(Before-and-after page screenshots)

:::::

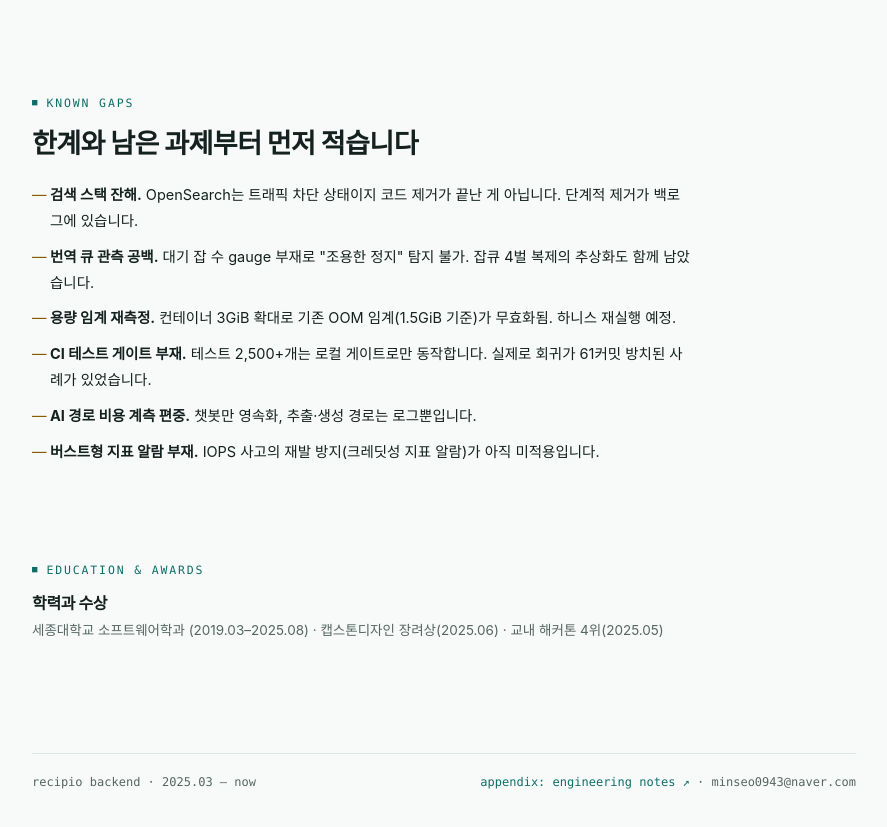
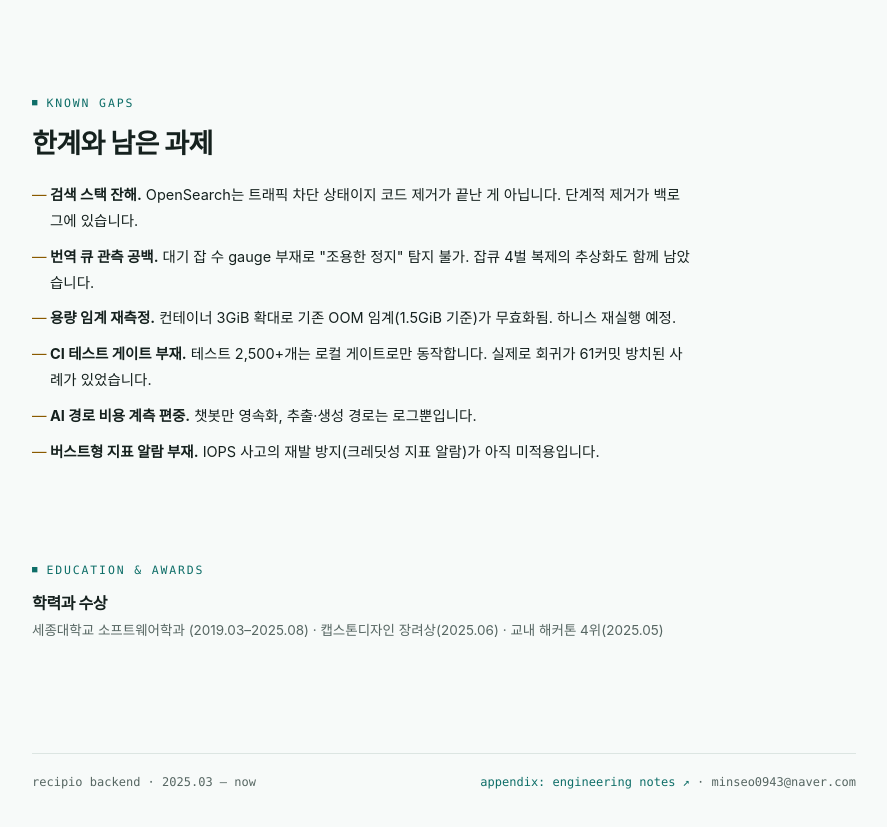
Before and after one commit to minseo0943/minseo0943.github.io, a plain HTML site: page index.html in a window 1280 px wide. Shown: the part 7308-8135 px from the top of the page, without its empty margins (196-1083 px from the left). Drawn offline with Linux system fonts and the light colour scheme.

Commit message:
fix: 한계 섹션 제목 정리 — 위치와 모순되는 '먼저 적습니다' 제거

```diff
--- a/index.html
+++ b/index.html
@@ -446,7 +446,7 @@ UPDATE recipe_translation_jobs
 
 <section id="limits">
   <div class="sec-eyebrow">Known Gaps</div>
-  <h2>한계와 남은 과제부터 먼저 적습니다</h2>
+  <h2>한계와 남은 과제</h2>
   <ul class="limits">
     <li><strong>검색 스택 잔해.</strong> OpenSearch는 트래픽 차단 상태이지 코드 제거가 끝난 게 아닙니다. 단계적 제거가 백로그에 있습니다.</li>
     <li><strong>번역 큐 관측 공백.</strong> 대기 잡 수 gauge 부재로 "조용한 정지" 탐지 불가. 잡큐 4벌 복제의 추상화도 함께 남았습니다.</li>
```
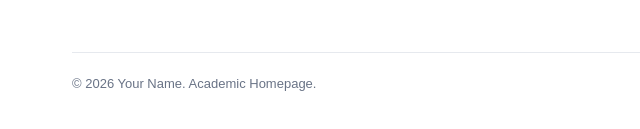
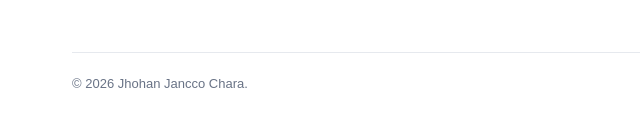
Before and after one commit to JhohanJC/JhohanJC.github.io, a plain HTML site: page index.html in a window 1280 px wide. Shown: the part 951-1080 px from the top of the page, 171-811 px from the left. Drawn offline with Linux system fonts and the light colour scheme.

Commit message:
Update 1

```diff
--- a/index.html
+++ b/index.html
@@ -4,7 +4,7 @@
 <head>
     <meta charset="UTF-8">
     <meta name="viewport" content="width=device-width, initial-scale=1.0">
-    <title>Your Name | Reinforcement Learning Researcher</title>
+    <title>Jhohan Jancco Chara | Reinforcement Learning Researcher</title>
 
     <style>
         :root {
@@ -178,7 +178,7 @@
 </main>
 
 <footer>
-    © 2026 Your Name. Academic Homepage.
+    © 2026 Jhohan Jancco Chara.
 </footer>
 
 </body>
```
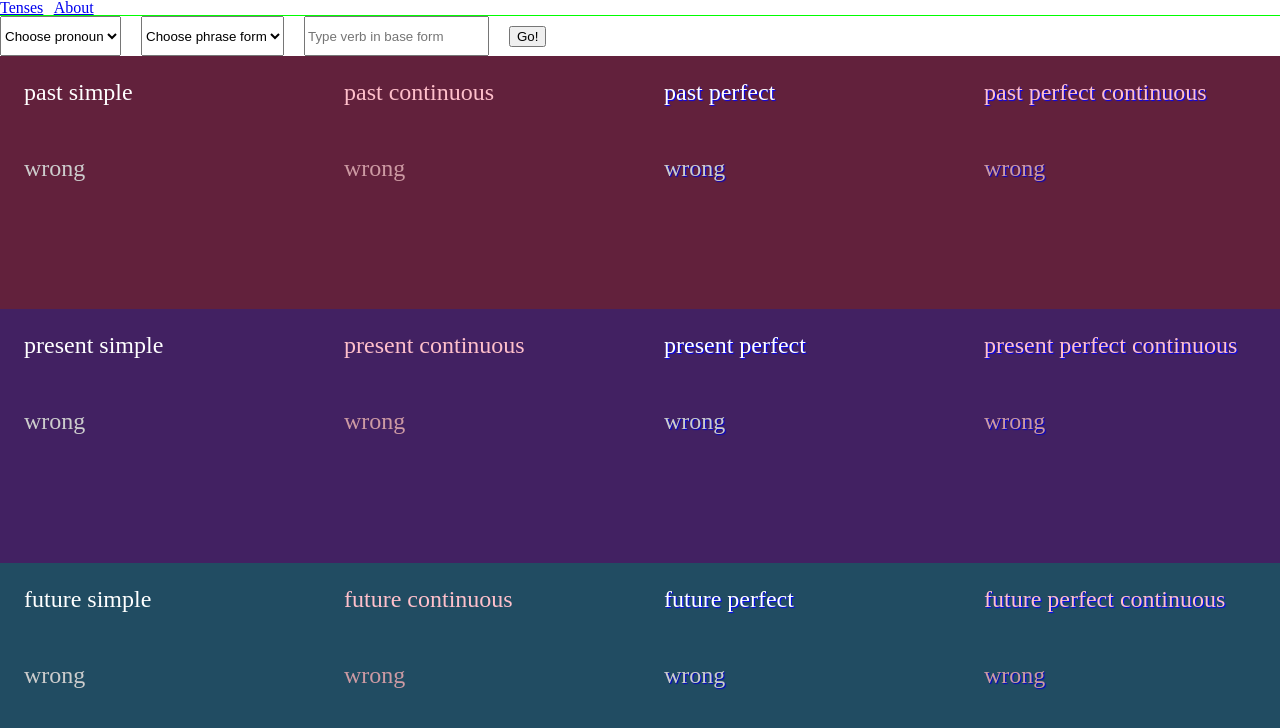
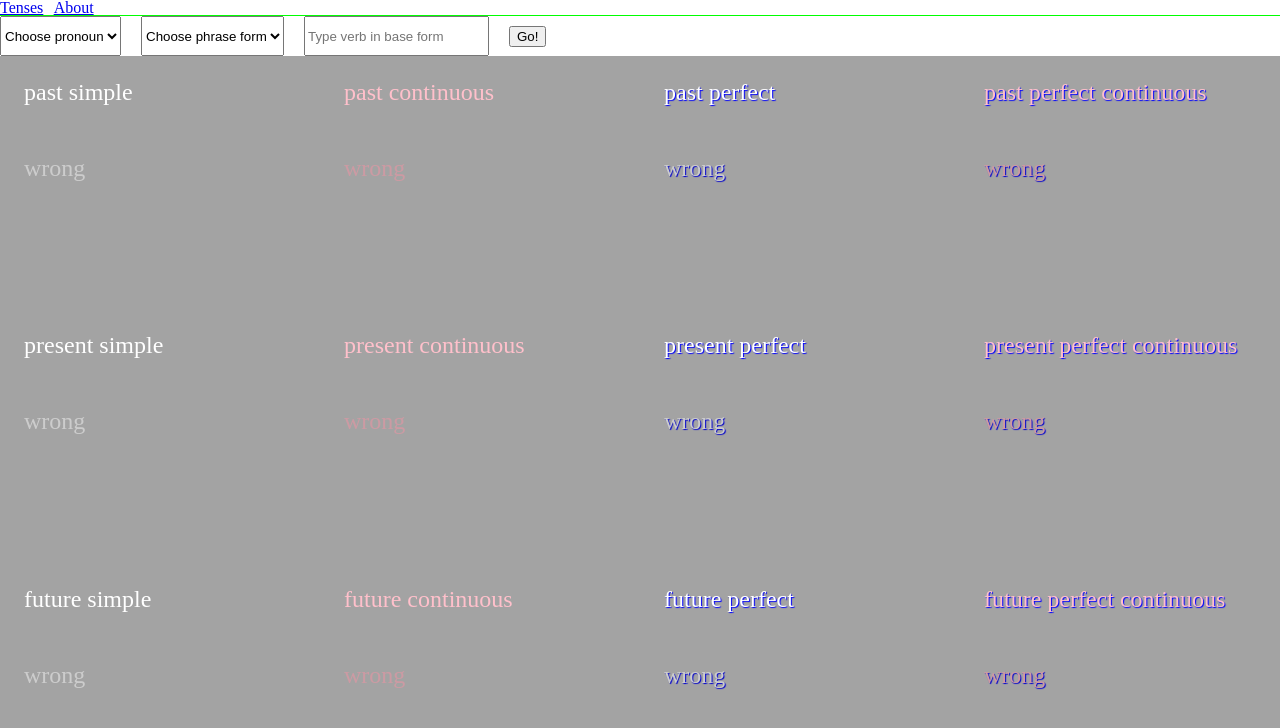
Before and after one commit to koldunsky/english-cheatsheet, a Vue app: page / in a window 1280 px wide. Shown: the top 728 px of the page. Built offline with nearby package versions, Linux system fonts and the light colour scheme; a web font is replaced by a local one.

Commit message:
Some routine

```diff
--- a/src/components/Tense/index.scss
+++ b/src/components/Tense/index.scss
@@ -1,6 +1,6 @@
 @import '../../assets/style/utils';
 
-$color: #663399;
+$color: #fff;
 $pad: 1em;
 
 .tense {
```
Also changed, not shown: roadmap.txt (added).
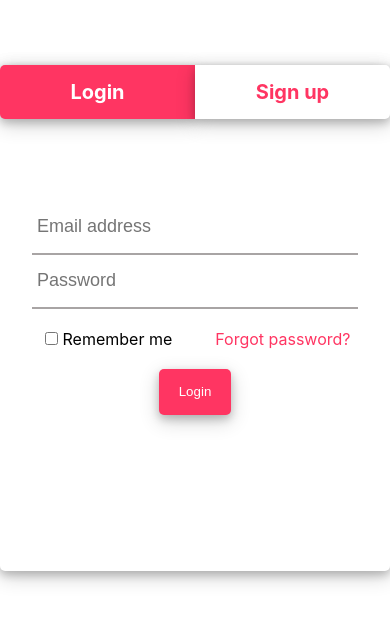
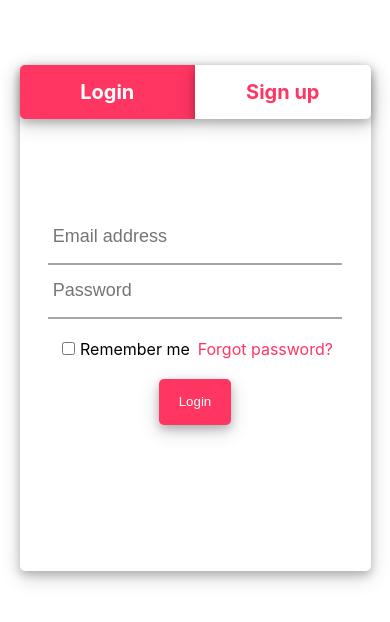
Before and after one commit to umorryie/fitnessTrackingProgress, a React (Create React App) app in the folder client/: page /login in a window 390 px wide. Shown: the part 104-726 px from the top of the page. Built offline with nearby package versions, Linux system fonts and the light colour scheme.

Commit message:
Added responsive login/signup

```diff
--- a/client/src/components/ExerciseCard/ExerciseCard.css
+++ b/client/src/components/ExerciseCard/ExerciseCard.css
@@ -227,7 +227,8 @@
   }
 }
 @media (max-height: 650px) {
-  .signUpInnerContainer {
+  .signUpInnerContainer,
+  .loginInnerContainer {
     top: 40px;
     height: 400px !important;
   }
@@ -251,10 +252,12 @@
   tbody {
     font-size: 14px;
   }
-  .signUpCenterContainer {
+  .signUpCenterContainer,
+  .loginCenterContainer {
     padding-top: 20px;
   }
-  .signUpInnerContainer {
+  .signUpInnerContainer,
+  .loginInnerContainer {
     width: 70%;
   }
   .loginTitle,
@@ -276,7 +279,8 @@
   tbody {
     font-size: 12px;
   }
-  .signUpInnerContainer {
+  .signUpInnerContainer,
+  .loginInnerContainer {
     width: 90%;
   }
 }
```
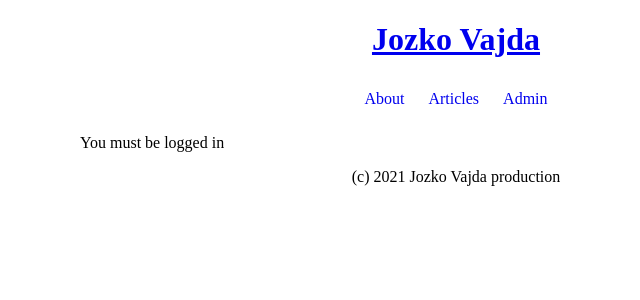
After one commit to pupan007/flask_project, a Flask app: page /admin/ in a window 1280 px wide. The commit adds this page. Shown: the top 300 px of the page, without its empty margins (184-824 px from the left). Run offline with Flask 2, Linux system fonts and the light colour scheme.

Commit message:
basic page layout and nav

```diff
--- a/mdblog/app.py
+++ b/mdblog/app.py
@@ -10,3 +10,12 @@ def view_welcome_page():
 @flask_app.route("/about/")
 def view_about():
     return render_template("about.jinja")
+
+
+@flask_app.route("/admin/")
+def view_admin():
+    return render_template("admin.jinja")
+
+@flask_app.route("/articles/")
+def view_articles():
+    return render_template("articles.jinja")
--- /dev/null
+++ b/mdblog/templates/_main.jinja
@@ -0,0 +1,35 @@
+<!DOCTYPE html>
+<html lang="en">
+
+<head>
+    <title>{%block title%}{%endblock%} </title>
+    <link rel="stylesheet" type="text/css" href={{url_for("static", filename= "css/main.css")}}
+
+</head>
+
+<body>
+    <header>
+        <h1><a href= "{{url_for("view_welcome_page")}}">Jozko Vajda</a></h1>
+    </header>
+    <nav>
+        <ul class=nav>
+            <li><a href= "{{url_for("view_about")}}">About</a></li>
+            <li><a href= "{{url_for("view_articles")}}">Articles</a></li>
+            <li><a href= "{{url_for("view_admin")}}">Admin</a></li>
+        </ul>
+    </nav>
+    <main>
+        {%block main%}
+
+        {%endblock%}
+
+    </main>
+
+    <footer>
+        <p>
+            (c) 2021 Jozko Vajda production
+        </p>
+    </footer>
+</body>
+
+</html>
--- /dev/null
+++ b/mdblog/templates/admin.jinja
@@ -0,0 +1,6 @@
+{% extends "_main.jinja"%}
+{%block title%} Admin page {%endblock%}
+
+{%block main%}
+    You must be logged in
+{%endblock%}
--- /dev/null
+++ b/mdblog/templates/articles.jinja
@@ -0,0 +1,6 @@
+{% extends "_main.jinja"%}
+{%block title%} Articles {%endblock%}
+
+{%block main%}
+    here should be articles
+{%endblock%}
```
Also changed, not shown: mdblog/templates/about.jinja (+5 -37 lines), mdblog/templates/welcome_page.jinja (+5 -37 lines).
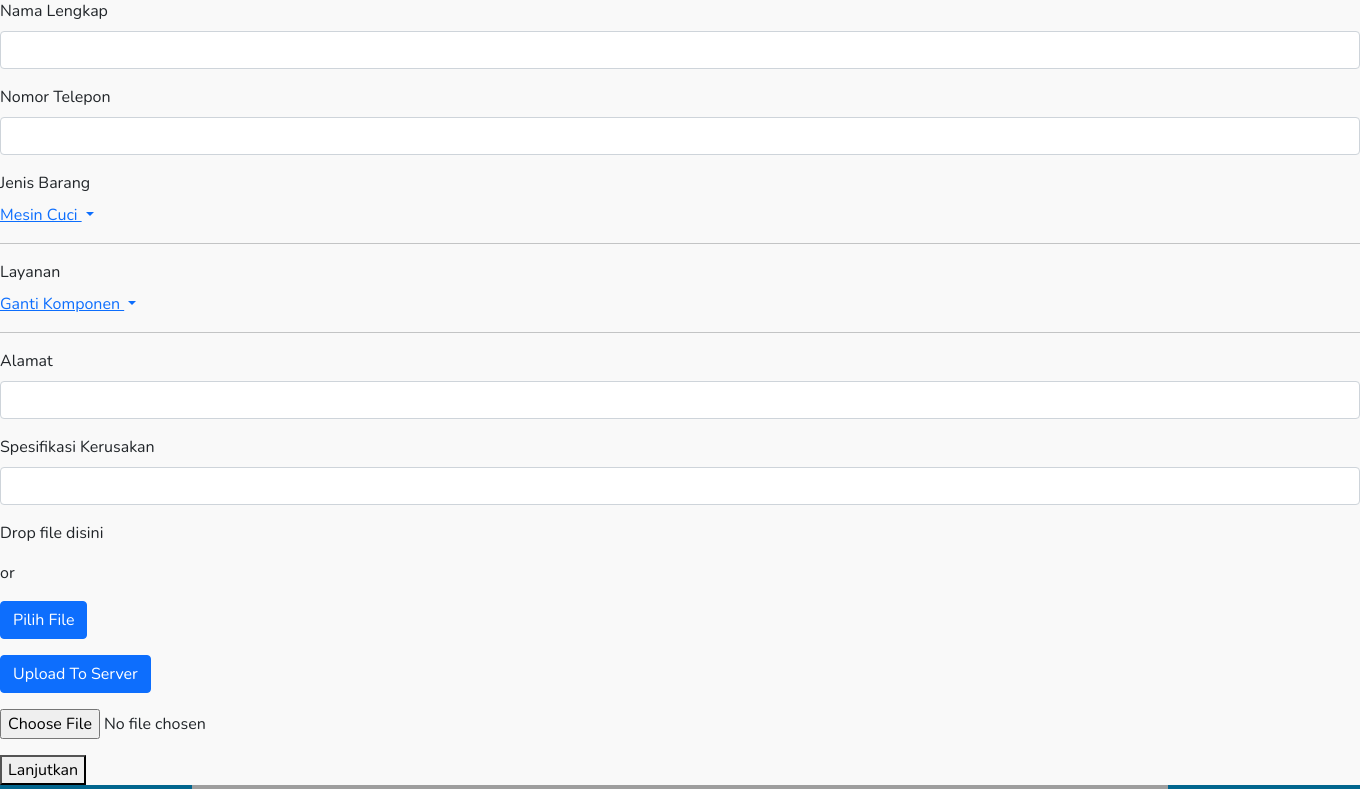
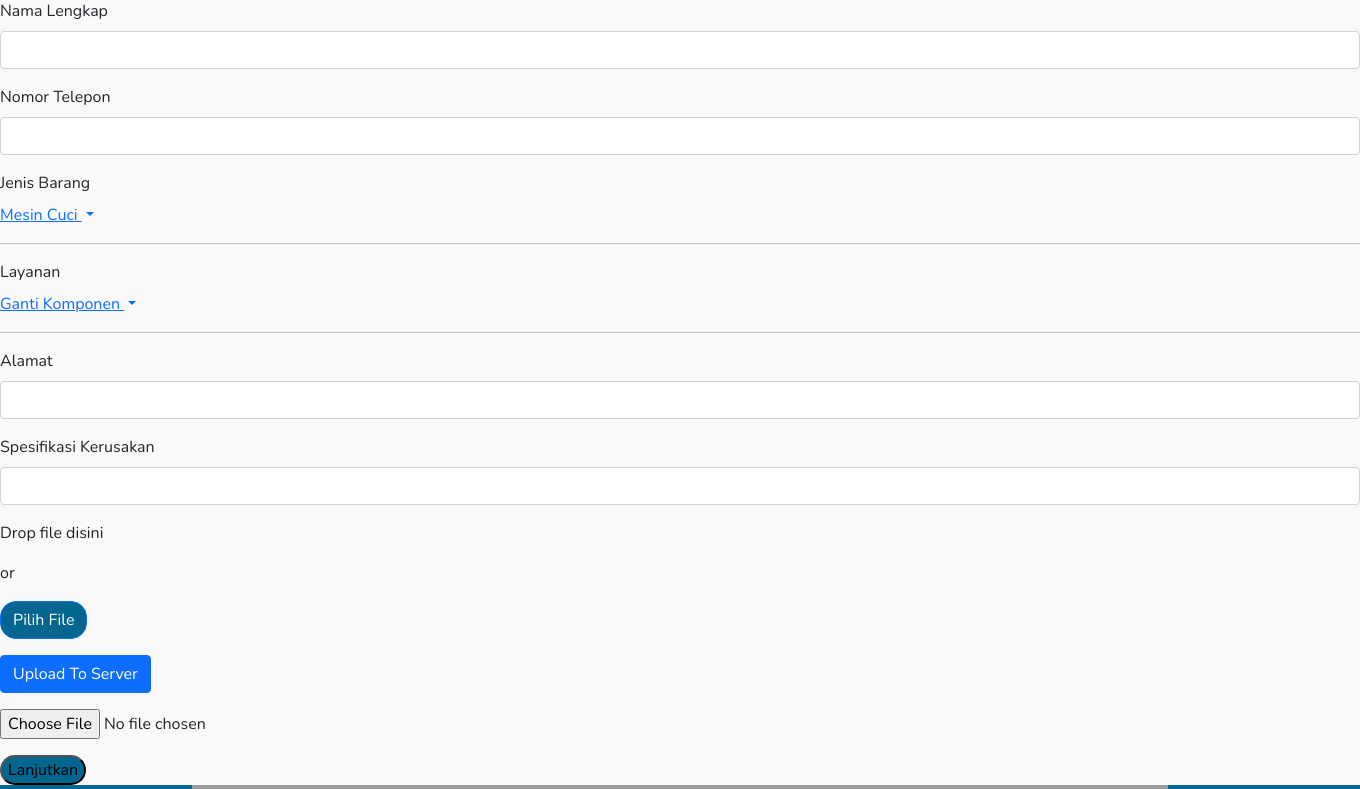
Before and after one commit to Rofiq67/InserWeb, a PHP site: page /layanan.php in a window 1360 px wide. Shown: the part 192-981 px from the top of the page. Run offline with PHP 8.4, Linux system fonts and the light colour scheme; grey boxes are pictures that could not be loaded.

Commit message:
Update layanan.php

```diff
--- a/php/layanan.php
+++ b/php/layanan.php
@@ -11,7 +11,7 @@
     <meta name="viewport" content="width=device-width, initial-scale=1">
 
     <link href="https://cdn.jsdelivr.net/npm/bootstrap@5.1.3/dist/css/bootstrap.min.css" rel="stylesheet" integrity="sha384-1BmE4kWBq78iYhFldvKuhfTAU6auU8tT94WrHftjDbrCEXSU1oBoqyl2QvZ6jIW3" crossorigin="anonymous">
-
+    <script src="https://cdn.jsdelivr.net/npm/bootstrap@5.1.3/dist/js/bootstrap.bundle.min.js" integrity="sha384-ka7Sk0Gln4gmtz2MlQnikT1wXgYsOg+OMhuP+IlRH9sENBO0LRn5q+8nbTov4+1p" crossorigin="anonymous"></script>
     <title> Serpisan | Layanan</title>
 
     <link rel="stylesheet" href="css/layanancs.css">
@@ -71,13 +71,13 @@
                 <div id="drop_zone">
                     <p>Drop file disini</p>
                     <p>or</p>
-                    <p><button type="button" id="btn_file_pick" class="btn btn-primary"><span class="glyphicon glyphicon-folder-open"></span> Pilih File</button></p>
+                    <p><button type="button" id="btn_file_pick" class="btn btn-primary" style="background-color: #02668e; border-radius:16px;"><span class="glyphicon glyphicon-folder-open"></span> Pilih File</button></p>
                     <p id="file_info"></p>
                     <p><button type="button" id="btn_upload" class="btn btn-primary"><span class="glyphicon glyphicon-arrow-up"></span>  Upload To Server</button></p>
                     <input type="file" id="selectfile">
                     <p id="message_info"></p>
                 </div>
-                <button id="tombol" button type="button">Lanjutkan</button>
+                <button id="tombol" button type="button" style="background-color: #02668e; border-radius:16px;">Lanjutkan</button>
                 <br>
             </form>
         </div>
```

:::::

Assignment — Reproduce the records above from their first line to the line bearing "Before and after one commit to JhohanJC/JhohanJC.github.io, a", both ends included, leaving every picture out.

Exercise result —
Before and after one commit to minseo0943/minseo0943.github.io, a plain HTML site: page index.html in a window 1280 px wide. Shown: the part 7308-8135 px from the top of the page, without its empty margins (196-1083 px from the left). Drawn offline with Linux system fonts and the light colour scheme.

Commit message:
fix: 한계 섹션 제목 정리 — 위치와 모순되는 '먼저 적습니다' 제거

```diff
--- a/index.html
+++ b/index.html
@@ -446,7 +446,7 @@ UPDATE recipe_translation_jobs
 
 <section id="limits">
   <div class="sec-eyebrow">Known Gaps</div>
-  <h2>한계와 남은 과제부터 먼저 적습니다</h2>
+  <h2>한계와 남은 과제</h2>
   <ul class="limits">
     <li><strong>검색 스택 잔해.</strong> OpenSearch는 트래픽 차단 상태이지 코드 제거가 끝난 게 아닙니다. 단계적 제거가 백로그에 있습니다.</li>
     <li><strong>번역 큐 관측 공백.</strong> 대기 잡 수 gauge 부재로 "조용한 정지" 탐지 불가. 잡큐 4벌 복제의 추상화도 함께 남았습니다.</li>
```
Before and after one commit to JhohanJC/JhohanJC.github.io, a plain HTML site: page index.html in a window 1280 px wide. Shown: the part 951-1080 px from the top of the page, 171-811 px from the left. Drawn offline with Linux system fonts and the light colour scheme.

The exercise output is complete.